Analysts at Willis Re have observed an improvement in underlying profitability among global re/insurers in the first quarter of 2021, as rate increases for both reinsurance and commercial insurance lines of business continued to outstrip claims inflation.
Claims inflation has been flagged as one of the key challenges facing the re/insurance industry in the near-term by many analysts recently.
But Willis Re, the reinsurance broking division of Willis Towers Watson, has reported that inflation trends have not changed significantly so far this year, and noted that the gap between headline rate increases and loss cost inflation “remains significant.”

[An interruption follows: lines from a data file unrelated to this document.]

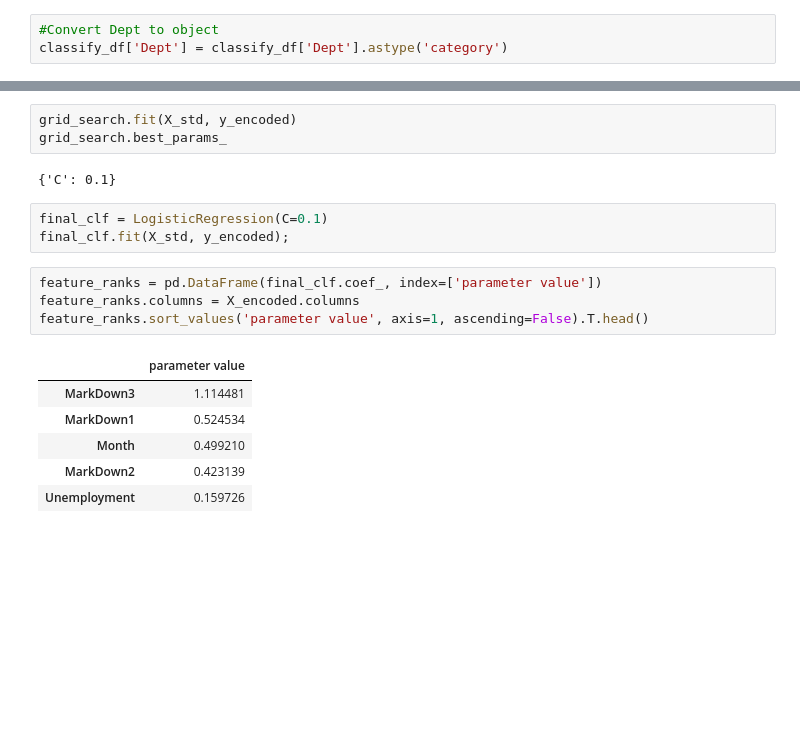
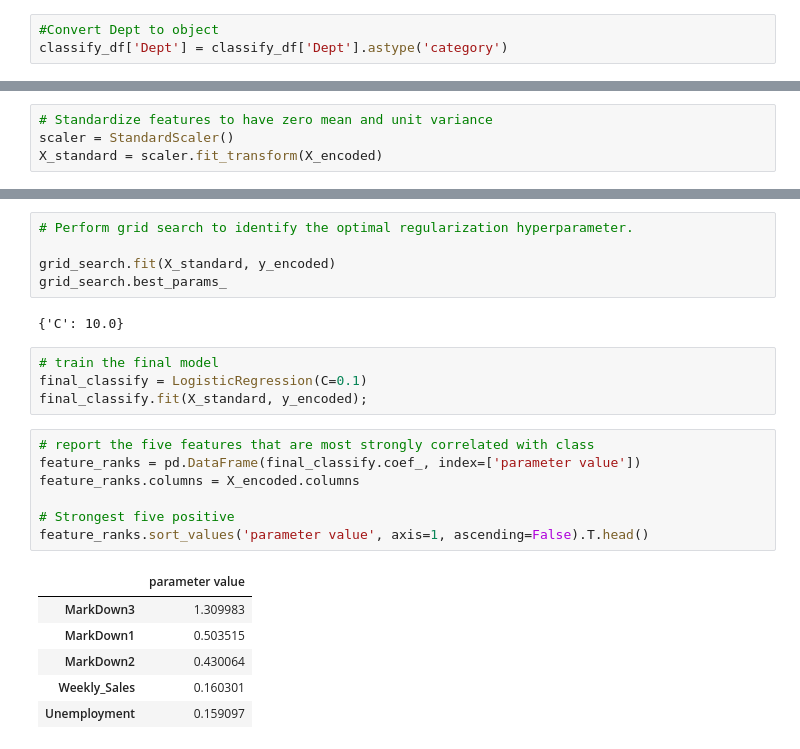
Before and after one commit to arentaylor/DBC_FinalProject, a Jupyter notebook: Classification.ipynb, the cells around one changed output, grey strips where cells are left out. Drawn from its saved outputs; the diff is of its cells as text; blank space fills up the shorter version.

```diff
--- a/Classification.ipynb
+++ b/Classification.ipynb
@@ -124 +126,5 @@ X_std = scaler.fit_transform(X_encoded)
+# %%
+# Standardize features to have zero mean and unit variance
+scaler = StandardScaler()
+X_standard = scaler.fit_transform(X_encoded)
 # %%
@@ -170,20 +187,26 @@ scores.mean()
-# %%
-grid_search.fit(X_std, y_encoded)
-grid_search.best_params_
-# %% [output]
-{'C': 0.1}
+# %%
+# Perform grid search to identify the optimal regularization hyperparameter.
+
+grid_search.fit(X_standard, y_encoded)
+grid_search.best_params_
+# %% [output]
+{'C': 10.0}
 # %%
-final_clf = LogisticRegression(C=0.1)
-final_clf.fit(X_std, y_encoded);
+# train the final model
+final_classify = LogisticRegression(C=0.1)
+final_classify.fit(X_standard, y_encoded);
 # %%
-feature_ranks = pd.DataFrame(final_clf.coef_, index=['parameter value'])
+# report the five features that are most strongly correlated with class
+feature_ranks = pd.DataFrame(final_classify.coef_, index=['parameter value'])
 feature_ranks.columns = X_encoded.columns
+
+# Strongest five positive
 feature_ranks.sort_values('parameter value', axis=1, ascending=False).T.head()
 # %% [output]
 |  | parameter value |
-| MarkDown3 | 1.114481 |
-| MarkDown1 | 0.524534 |
-| Month | 0.499210 |
-| MarkDown2 | 0.423139 |
-| Unemployment | 0.159726 |
+| MarkDown3 | 1.309983 |
+| MarkDown1 | 0.503515 |
+| MarkDown2 | 0.430064 |
+| Weekly_Sales | 0.160301 |
+| Unemployment | 0.159097 |
 # %%
```
Also changed, not shown: parts of 19 cells of this notebook, 8 other files.
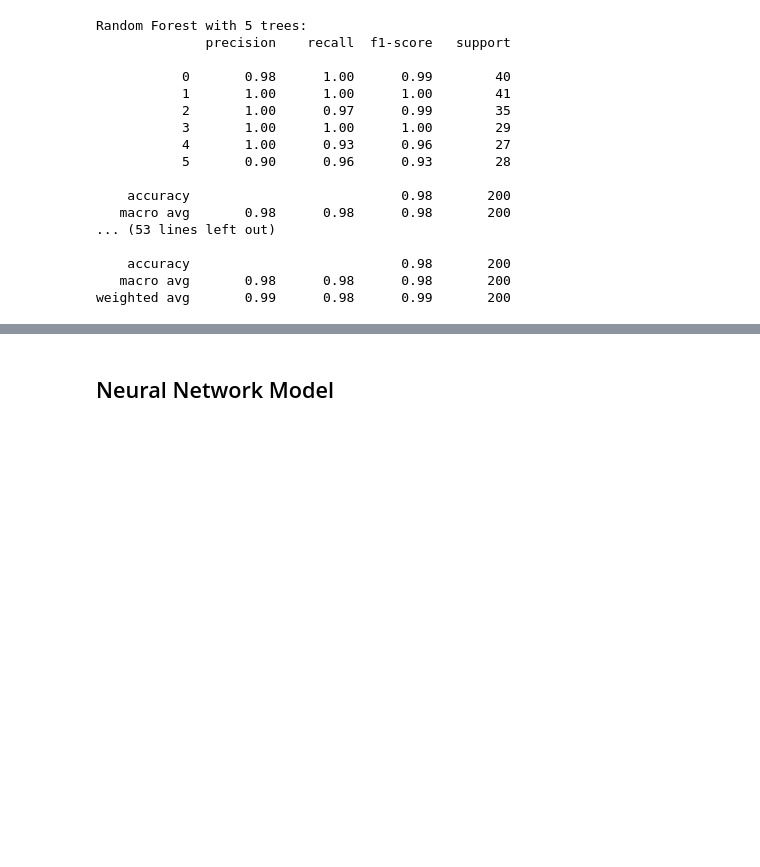
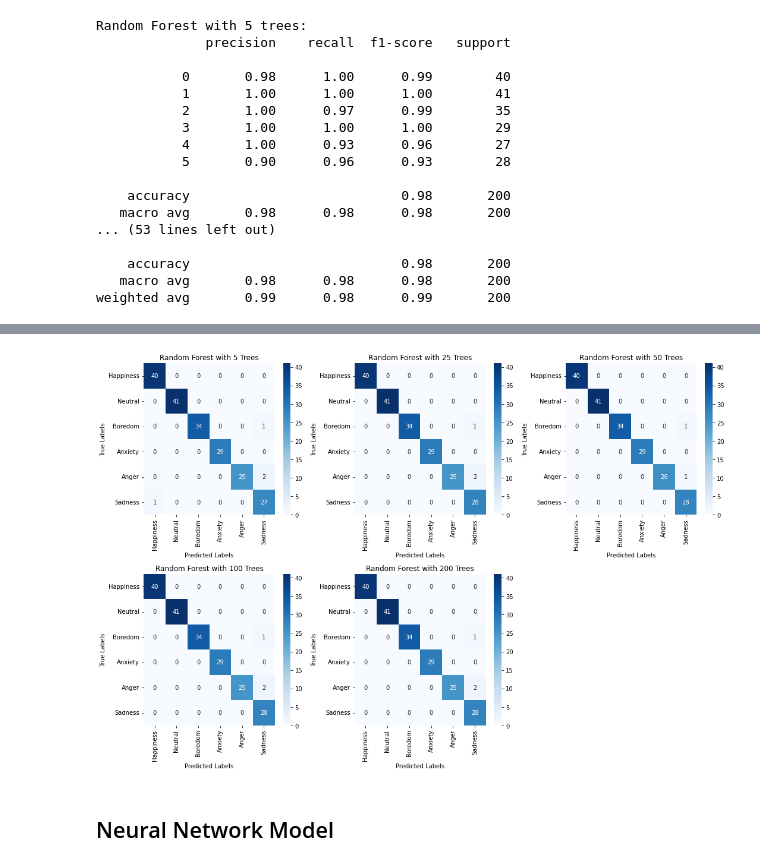
Before and after one commit to PataBasket/SocialMedia_EmotionalState, a Jupyter notebook: DSFinal2600220326-9.ipynb, the cells around one changed output, grey strips where cells are left out. Saved outputs shown, nothing was run; the diff lists cells and outputs as text; code cells hidden in the pictures; blank space fills up the shorter version.

Commit message:
fix: :lipstick: changed the format of random forest confusion matrix

```diff
--- a/DSFinal2600220326-9.ipynb
+++ b/DSFinal2600220326-9.ipynb
@@ -320,20 +320,3 @@ Random Forest with 5 trees:
     accuracy                           0.98       200
    macro avg       0.98      0.98      0.98       200
 weighted avg       0.99      0.98      0.99       200
-# %%
-# Define the labels for the indices
-labels = ['Happiness', 'Neutral', 'Boredom', 'Anxiety', 'Anger', 'Sadness']
-
-for n, model in rf_models.items():
-    predicted = model.predict(X_test)
-    # Generate the confusion matrix
-    conf_matrix_rf = confusion_matrix(y_test, predicted)
-
-    # Create the heatmap with the correct labels
-    plt.figure(figsize=(8, 6))
-    sns.heatmap(conf_matrix_rf, annot=True, fmt='d', cmap='Blues',
-                xticklabels=labels, yticklabels=labels)
-    plt.xlabel('Predicted Labels')
-    plt.ylabel('True Labels')
-    plt.title(f'Confusion Matrix Heatmap - Random Forest with {n} trees')
-    plt.show()
@@ -346,3 +323,36 @@ for n, model in rf_models.items():
+# %%
+# Define the labels for the indices
+labels = ['Happiness', 'Neutral', 'Boredom', 'Anxiety', 'Anger', 'Sadness']
+
+# Define the number of rows and columns for the grid
+n_models = len(rf_models)
+n_rows = 2
+n_cols = (n_models + 1) // n_rows
+
+# Create a grid of subplots
+fig, axes = plt.subplots(n_rows, n_cols, figsize=(15, 10))
+axes = axes.flatten()  # Flatten to easily iterate over axes
+
+# Plot each confusion matrix in a subplot
+for i, (n, model) in enumerate(rf_models.items()):
+    predicted = model.predict(X_test)
+    conf_matrix_rf = confusion_matrix(y_test, predicted)
+
+    sns.heatmap(conf_matrix_rf, annot=True, fmt='d', cmap='Blues',
+                xticklabels=labels, yticklabels=labels, ax=axes[i])
+    axes[i].set_title(f'Random Forest with {n} Trees')
+    axes[i].set_xlabel('Predicted Labels')
+    axes[i].set_ylabel('True Labels')
+
+# Hide any unused subplots
+for j in range(i + 1, len(axes)):
+    fig.delaxes(axes[j])
+
+# Adjust layout
+plt.tight_layout()
+plt.show()
+# %% [output]
+[figure, added]
 # %% [markdown]
 ## Neural Network Model
 # %%
```
Also changed, not shown: parts of 10 cells of this notebook.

These comments on inflation formed part of Willis Re’s recent ‘Global (re)insurance’ report, which led on the theme that Q1 trends were generally favourable, driven by positive pricing momentum.
The report, which tracked 17 of the largest re/insurers with commercial lines or reinsurance operations, found that most firm achieved meaningful premium growth in Q1 2021, with rate momentum in reinsurance and commercial lines trumping any residual COVID-19 volume pressure.
But while a number of (re)insurers reported improved ex-cat accident year combined ratios, due to favourable pricing conditions, the Texas winter storm dented several headline combined ratios.
Although there was some slowing in rate for certain lines of business and geographies over the first three months of this year, management teams remain confident that reinsurance and commercial insurance pricing would remain favourable for the remainder of 2021 and into 2022.
Possibly the most telling take-away from the Q1 results season, according to Willis Re, is that consensus earnings estimates nudged up slightly, with rate momentum, premium growth and the investment yield outlook all contributing to the slightly more positive outlook.
Consensus 2022 earnings estimates increased by an average of 1%, as the US and ‘Rest of World’ region saw consistent small increases.
However, it was more of a mixed bag for the Europeans and reinsurers, with currency headwinds dampening forecasts for companies in these categories.
With this in mind, Willis Re did not feel that management should be overly cautious about the issue of claims inflation, which it said was further eased by low claim frequency due to COVID for those companies with meaningful personal lines activities, and by the buffer of historically conservative reserving approaches.
And while inflation should certainly be considered a threat to the non-life business model, analysts also noted that a material uptick in inflation should also be accompanied by a normalisation in interest rates.